The majority opinion ignores the requirements of section 29-411, R.R.S.1943, and indirectly holds that its procedural requirements may be ignored, even for a misdemeanor. Freedom from intrusion into the privacy of one's home is the cornerstone of the protection afforded by the Fourth Amendment. Even where the crime is a felony and there is probable cause for arrest, a warrant is ordinarily required in order to justify a forcible entry into a person's residence. This court has consistently held that a search or seizure in a place of residence without a warrant is not justified under the Fourth Amendment to the Constitution of the United States except for probable cause and the existence of exigent circumstances or other recognized exception. State v. Patterson, 192 Neb. 308, 220 N.W.2d 235. None of the statutory circumstances spelled out in section 29-404.02, R.R.S.1943, were present here.

Every case cited in the majority opinion involves a felony. The case of United States v. Santana, 427 U.S. 38, 96 S. Ct. 2406, 49 L. Ed. 2d 300, did not hold that hot pursuit constituted exigent circumstances. The defendant Santana was standing on the threshold of her house holding a sack that the officers reasonably believed contained drugs and bait money. There was probable cause to make the arrest and "the need to act quickly." When the officers sought to arrest her, she escaped into the vestibule of the house, where they arrested her. The Supreme Court held that the defendant, standing in an open doorway, was in a public place when the police, acting on probable cause, first sought to arrest her. The court determined that the defendant could not thwart the otherwise proper arrest in a public place by retreating into a private place, and that the arrest and seizure of her person under those circumstances did not violate the Fourth Amendment.
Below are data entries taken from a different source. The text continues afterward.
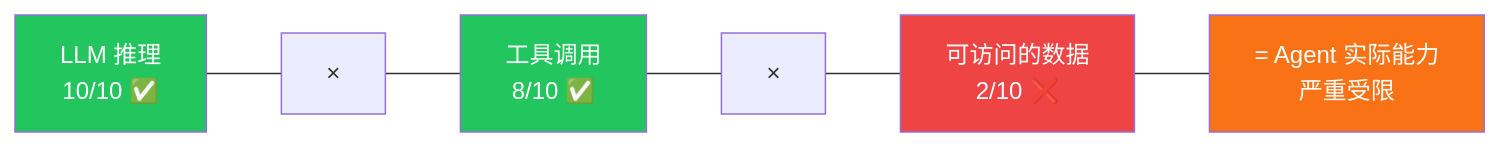
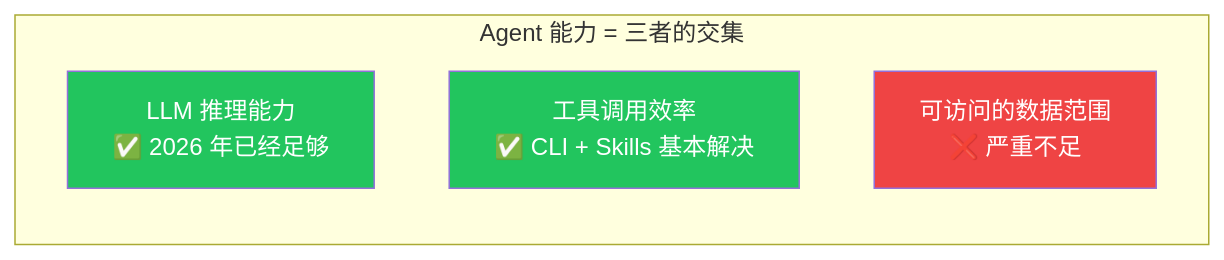
One commit to Trashwbin/quill changed the second of 5 diagrams in content/zh/posts/agent-bottleneck-data-sovereignty.md. Above: the diagram before and after it, drawn with Mermaid. The commit also changed other lines of this file, not shown here.

````diff
--- a/content/zh/posts/agent-bottleneck-data-sovereignty.md
+++ b/content/zh/posts/agent-bottleneck-data-sovereignty.md
@@ -22,17 +45,12 @@
 ```mermaid
 graph LR
-    A["LLM 推理<br/>10/10 ✅"] 
-    B["工具调用<br/>8/10 ✅"]
-    C["可访问的数据<br/>2/10 ❌"]
-    
-    A --- Times1["×"]
-    Times1 --- B
-    B --- Times2["×"]
-    Times2 --- C
-    C --- Result["= Agent 实际能力<br/>严重受限"]
+    subgraph "Agent 能力 = 三者的交集"
+        A["LLM 推理能力<br/>✅ 2026 年已经足够"]
+        B["工具调用效率<br/>✅ CLI + Skills 基本解决"]
+        C["可访问的数据范围<br/>❌ 严重不足"]
+    end
     
     style A fill:#22c55e,color:#fff
     style B fill:#22c55e,color:#fff
     style C fill:#ef4444,color:#fff
-    style Result fill:#f97316,color:#fff
 ```
````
There is little resemblance between that case and this one. "Hot pursuit" does not establish probable cause, nor transform a misdemeanor into a felony. In this misdemeanor case it means only that the police *841 were following the defendant. Even that "hot pursuit" ended several minutes before the officers entered the defendant's house.

The majority opinion here holds that without knocking, requesting permission, or announcing their identity and purpose, police officers may enter a suspect's house without a warrant, in the middle of the night, to investigate, or to seize and arrest a person for a misdemeanor which the officers reasonably suspect may have been committed; provided the officers had followed the suspect to the house, saw him enter, and entered themselves a few minutes thereafter. No case in the United States that we have been able to find has ever gone so far. If the majority opinion is correct, the Fourth Amendment guaranty: "The right of the people to be secure in their persons, houses, papers, and effects, against unreasonable searches and seizures, shall not be violated * * *" becomes meaningless.

CLINTON and WHITE, C. THOMAS, JJ., join in this dissent.